→ WHAT IS REQUIRED:
In the response, the entries must appear exactly as supplied.

SUPPLIED MATERIAL: Begin

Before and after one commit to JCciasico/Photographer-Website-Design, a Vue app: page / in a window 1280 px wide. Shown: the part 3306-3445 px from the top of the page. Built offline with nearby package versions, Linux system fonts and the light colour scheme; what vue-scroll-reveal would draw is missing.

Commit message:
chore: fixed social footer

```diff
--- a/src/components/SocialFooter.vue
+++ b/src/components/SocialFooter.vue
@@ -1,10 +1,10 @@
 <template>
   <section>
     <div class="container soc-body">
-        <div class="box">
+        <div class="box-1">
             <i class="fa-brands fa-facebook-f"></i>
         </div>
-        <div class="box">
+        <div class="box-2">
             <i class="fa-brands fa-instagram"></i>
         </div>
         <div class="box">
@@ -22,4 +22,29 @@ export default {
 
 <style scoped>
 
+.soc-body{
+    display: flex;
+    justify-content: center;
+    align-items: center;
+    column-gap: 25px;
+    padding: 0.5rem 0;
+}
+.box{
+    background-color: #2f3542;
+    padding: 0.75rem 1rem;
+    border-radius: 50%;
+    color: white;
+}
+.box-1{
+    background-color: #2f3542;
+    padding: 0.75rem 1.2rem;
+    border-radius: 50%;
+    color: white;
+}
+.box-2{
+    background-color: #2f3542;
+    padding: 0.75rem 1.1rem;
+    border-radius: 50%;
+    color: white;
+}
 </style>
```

SUPPLIED MATERIAL: End

→ EXERCISE RESULT:
Before and after one commit to JCciasico/Photographer-Website-Design, a Vue app: page / in a window 1280 px wide. Shown: the part 3306-3445 px from the top of the page. Built offline with nearby package versions, Linux system fonts and the light colour scheme; what vue-scroll-reveal would draw is missing.

Commit message:
chore: fixed social footer

```diff
--- a/src/components/SocialFooter.vue
+++ b/src/components/SocialFooter.vue
@@ -1,10 +1,10 @@
 <template>
   <section>
     <div class="container soc-body">
-        <div class="box">
+        <div class="box-1">
             <i class="fa-brands fa-facebook-f"></i>
         </div>
-        <div class="box">
+        <div class="box-2">
             <i class="fa-brands fa-instagram"></i>
         </div>
         <div class="box">
@@ -22,4 +22,29 @@ export default {
 
 <style scoped>
 
+.soc-body{
+    display: flex;
+    justify-content: center;
+    align-items: center;
+    column-gap: 25px;
+    padding: 0.5rem 0;
+}
+.box{
+    background-color: #2f3542;
+    padding: 0.75rem 1rem;
+    border-radius: 50%;
+    color: white;
+}
+.box-1{
+    background-color: #2f3542;
+    padding: 0.75rem 1.2rem;
+    border-radius: 50%;
+    color: white;
+}
+.box-2{
+    background-color: #2f3542;
+    padding: 0.75rem 1.1rem;
+    border-radius: 50%;
+    color: white;
+}
 </style>
```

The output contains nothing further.